Please see details in the document SPEC CPU2017 Licenses.

Other information, WWW Resource

Background information about the vehicle scheduling problem can be found in the author's Ph.D. thesis "Optimal Vehicle scheduling in public transit", which is available via WWW at the author's homepage www.zib.de/members/loebel or at ftp://ftp.zib.de/pub/zib-publications/books/Loebel.disser.ps.

The work horse in the benchmark 505.mcf_r is the code "MCF Version X.X -- A network simplex implementation", which is available for academic use free of charge via WWW at www.zib.de. Information about MCF is available in http://www.zib.de/opt-long_projects/Software/Mcf/

An excellent text book about the network simplex algorithm and network flow in general is Ahuja, Magnanti, and Orlin: "Network Flows: Theory, Algorithms, and Applications", Prentice-Hall, Inc., Englewood Cliffs, New Jersey, 1993.

MCF had originally been developed for application in the public transportation systems of Hamburg and Berlin (BVG). For BVG, bus scheduling was optimized in 1998 on the basis of MCF; BVG also owns usage rights to the software that has been integrated into their planning system BERTA.

The MCF method for vehicle scheduling later has been integrated, into the vehicle and personnel planning system MICROBUS. This system in now marketed by IVU Traffic Technologies AG (https://www.ivu.de) to public transportation companies; the bus service divions of the German and the Austrian railway companies are among the licencees.

Compared with the original and the commercial versions, the benchmark version has been simplified in the I/O area, to keep the I/O content small. The main algorithmic part, however, has been retained.

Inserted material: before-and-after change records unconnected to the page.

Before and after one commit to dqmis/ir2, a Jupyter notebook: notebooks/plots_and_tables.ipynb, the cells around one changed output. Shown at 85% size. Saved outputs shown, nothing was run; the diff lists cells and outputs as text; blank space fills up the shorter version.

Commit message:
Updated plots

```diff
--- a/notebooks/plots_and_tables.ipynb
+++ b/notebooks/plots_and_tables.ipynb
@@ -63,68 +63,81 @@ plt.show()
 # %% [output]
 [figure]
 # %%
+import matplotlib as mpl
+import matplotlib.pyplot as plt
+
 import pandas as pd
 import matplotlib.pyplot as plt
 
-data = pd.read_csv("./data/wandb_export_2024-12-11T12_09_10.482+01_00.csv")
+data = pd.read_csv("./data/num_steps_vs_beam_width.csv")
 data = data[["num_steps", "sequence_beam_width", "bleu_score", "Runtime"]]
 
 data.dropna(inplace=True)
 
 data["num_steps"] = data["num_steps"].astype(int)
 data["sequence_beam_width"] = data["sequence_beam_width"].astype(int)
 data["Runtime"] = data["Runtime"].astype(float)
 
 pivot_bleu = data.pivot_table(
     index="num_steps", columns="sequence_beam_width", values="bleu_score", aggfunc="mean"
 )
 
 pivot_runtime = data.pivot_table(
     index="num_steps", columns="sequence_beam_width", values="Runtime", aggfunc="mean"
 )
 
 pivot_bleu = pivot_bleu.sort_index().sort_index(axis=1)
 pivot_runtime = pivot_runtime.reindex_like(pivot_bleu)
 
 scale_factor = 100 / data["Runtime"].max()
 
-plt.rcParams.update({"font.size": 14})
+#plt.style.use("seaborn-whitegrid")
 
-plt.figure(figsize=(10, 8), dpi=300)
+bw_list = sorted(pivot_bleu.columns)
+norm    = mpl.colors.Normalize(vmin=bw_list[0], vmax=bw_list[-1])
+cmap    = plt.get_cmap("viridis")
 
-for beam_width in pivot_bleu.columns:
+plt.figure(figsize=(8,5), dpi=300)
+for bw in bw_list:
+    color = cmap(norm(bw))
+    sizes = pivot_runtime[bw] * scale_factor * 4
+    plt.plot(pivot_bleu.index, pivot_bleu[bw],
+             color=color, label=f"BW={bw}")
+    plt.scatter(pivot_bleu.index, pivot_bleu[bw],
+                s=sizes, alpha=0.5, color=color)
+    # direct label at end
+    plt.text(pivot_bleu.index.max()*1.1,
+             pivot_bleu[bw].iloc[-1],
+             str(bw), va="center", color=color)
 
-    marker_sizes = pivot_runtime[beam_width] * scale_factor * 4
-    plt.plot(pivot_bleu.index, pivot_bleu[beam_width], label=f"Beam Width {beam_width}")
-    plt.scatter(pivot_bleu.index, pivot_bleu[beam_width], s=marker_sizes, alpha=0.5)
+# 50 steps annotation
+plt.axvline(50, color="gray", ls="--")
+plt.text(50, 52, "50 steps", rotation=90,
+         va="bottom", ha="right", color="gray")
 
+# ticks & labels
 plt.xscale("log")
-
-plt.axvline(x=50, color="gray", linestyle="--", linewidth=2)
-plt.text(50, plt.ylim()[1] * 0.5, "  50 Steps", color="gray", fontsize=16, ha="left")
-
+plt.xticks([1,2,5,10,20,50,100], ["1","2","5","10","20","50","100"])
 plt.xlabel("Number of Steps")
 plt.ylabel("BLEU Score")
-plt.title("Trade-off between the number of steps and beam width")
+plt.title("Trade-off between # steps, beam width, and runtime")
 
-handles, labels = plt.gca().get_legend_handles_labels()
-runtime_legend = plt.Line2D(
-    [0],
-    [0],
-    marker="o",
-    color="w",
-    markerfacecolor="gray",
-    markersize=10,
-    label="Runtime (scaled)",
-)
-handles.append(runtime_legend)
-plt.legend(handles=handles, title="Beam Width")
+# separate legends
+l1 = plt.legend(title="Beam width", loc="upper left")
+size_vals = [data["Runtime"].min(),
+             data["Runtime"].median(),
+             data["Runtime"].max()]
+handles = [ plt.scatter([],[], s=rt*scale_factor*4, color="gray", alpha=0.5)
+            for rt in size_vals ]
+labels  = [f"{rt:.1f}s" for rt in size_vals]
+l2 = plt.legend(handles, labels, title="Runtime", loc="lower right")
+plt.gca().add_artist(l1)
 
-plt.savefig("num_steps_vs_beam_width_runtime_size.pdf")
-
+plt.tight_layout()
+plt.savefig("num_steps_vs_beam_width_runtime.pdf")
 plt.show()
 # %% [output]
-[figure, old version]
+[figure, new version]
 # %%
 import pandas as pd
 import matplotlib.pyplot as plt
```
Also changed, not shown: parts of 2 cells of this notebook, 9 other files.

Last updated: $Date: 2018-08-03 07:09:17 -0700 (Fri, 03 Aug 2018) $